Now although players can create new tools in crafting to help in battle, players will not be doing much, if any customization. Sure there are car upgrades but that is all. The first time you find new armor will be the last time you find any new armor, with only minor upgrades being purchased quickly and then forgotten. There are only two really fleshed out cities besides the small settlements which contain only a handful of characters, and even the cities are relatively small in size. This wouldn’t be a problem if it wasn’t for the fact that RAGE feels like it could do so much more with its resources and pull off an experience unlike any other if it wasn’t limited to simply two towns, linear play and lack of customization.

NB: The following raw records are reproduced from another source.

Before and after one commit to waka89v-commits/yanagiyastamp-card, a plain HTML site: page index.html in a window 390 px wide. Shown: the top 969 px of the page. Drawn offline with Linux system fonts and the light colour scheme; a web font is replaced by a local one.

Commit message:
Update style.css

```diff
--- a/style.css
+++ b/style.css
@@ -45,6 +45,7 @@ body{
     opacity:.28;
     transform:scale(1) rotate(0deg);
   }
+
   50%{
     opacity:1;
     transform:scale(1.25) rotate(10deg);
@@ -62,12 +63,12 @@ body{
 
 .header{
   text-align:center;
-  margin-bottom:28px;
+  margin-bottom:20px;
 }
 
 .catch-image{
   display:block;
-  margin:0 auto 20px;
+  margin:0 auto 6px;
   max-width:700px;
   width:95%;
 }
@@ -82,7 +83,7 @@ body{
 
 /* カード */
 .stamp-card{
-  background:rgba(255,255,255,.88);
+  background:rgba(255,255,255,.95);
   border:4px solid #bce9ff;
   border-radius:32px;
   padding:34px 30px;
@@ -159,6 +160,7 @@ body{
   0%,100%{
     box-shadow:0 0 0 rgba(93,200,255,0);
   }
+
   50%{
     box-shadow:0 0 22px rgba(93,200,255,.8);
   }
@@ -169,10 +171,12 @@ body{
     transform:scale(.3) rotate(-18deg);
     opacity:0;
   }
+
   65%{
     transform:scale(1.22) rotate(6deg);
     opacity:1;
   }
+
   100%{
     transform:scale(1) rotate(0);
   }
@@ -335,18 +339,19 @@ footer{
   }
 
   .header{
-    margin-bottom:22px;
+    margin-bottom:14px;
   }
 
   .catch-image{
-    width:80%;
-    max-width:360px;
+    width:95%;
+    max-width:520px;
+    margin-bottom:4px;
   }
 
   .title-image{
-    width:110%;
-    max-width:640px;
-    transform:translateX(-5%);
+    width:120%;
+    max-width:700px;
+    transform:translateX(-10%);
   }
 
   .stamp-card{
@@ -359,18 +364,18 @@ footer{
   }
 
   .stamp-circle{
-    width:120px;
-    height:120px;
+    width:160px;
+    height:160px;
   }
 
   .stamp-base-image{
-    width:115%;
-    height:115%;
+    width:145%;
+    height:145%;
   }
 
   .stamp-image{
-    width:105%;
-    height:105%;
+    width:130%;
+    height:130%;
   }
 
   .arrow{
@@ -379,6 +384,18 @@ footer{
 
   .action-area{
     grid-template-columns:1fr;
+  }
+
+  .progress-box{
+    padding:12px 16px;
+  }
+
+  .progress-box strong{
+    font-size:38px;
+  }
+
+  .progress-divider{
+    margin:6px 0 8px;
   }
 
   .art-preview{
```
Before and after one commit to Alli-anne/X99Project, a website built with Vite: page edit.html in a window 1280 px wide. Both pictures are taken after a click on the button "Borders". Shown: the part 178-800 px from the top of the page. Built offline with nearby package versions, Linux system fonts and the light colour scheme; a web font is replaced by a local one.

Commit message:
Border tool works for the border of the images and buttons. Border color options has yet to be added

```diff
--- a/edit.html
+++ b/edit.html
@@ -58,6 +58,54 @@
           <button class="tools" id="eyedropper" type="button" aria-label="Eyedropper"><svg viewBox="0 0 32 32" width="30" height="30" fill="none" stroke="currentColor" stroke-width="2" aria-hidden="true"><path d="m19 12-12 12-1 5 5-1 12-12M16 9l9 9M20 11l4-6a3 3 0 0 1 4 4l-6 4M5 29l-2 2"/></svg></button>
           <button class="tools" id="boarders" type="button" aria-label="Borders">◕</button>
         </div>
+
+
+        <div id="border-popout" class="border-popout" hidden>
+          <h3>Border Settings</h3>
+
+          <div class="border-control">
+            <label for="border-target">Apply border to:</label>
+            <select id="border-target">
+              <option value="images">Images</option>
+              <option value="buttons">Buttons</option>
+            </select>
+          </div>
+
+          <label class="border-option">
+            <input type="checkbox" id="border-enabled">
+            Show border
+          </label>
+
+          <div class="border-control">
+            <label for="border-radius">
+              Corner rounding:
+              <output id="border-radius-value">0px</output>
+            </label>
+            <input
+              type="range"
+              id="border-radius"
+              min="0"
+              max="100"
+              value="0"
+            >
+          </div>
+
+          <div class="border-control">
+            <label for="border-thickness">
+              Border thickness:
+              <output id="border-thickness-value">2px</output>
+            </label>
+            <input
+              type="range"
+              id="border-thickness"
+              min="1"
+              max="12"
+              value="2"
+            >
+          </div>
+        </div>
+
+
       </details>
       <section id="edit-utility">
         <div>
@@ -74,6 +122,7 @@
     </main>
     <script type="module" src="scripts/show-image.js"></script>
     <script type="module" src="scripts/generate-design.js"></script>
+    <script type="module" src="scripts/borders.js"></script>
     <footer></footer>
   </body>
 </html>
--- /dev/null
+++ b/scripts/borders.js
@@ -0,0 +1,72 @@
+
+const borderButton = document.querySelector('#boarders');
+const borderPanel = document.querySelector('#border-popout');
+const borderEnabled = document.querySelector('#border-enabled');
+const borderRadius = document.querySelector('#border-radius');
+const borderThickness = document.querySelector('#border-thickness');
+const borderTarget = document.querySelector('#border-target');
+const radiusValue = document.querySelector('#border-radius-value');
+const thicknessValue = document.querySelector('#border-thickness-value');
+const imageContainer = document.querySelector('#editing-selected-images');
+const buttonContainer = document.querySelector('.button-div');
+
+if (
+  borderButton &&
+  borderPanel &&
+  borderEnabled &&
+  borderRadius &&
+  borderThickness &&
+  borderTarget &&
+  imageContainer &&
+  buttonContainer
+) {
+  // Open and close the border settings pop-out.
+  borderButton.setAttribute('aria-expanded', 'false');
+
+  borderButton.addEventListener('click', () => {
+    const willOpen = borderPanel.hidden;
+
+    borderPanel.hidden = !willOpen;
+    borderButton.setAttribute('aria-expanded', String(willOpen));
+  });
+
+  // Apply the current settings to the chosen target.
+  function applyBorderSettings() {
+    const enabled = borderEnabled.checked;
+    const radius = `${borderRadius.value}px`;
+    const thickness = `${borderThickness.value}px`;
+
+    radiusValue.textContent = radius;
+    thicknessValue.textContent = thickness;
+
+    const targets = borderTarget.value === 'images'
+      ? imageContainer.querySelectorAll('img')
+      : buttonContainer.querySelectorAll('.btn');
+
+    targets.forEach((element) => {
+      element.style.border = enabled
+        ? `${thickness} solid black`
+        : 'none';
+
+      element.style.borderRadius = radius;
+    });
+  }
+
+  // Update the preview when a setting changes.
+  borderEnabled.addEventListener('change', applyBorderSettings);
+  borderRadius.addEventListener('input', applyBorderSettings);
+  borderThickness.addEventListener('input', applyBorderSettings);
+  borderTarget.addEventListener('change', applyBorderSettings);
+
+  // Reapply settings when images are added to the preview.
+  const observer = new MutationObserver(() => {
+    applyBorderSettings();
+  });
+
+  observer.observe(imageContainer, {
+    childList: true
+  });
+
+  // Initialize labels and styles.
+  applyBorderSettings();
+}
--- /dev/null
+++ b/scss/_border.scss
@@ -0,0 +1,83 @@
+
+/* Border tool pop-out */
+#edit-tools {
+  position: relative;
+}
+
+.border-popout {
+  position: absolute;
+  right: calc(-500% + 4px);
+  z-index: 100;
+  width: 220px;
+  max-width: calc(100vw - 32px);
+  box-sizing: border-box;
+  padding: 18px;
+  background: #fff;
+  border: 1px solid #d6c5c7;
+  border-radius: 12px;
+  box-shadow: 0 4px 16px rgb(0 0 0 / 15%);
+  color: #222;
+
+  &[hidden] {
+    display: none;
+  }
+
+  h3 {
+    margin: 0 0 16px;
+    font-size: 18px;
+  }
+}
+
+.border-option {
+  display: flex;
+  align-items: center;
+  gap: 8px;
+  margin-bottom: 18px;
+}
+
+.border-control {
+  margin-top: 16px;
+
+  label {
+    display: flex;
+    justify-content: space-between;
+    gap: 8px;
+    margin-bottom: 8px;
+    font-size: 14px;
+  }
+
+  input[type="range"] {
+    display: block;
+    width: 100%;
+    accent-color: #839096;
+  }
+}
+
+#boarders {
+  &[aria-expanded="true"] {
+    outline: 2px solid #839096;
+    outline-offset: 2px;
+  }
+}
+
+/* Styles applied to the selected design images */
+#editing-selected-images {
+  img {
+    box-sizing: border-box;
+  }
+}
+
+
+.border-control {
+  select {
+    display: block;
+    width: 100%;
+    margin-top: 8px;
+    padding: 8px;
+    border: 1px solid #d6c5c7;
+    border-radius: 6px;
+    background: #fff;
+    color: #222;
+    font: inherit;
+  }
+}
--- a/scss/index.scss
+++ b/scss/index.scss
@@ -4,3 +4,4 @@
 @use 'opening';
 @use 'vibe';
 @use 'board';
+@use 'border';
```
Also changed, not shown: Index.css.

RAGE does have a multiplayer aspect to the title but unfortunately is rather weak in delivery. On the third disc of the 360 version, players will find everything RAGE has to offer for multiplayer which is an interesting competitive online mode that places players against one another in vehicular combat, making it quite similar to Twisted Metal in some ways. Unfortunately the maps they are played on are too large for the number of cars.
There is also a co-op gameplay mode that lets player’s take a friend into a Legend stage where they will fight against enemies and earn scores according to their performance. Each stage has its own little narrative but unfortunately the experience just ends up feeling derivative and not worth visiting often unless you are desperate for some co-op gameplay or need to play with a friend locally.
RAGE is a beautiful experience. The visuals are unlike anything I have ever seen on a console and are easily in a league of their own. This also contributes to the fact that RAGE takes up two story discs and one multiplayer disc on the Xbox 360, including a 22GB install of all three to get the best experience. With a story of only around twelve hours with side quests and races the reason for the extra discs obviously isn’t due to length.
Still, players can experience a rather amazing and fun shooter with RAGE. The enemy AI is extremely enjoyable to fight against and there are a number of mechanics which heighten the fun. Unfortunately the story is quite weak and feels rushed in places, which begs the question as to why a weak multiplayer was created instead of fleshing out the story more. All in all, RAGE is a title that has satisfying vehicular and FPS combat and the world is so detailed that it is a shame that the title still falls short in many areas.
I give RAGE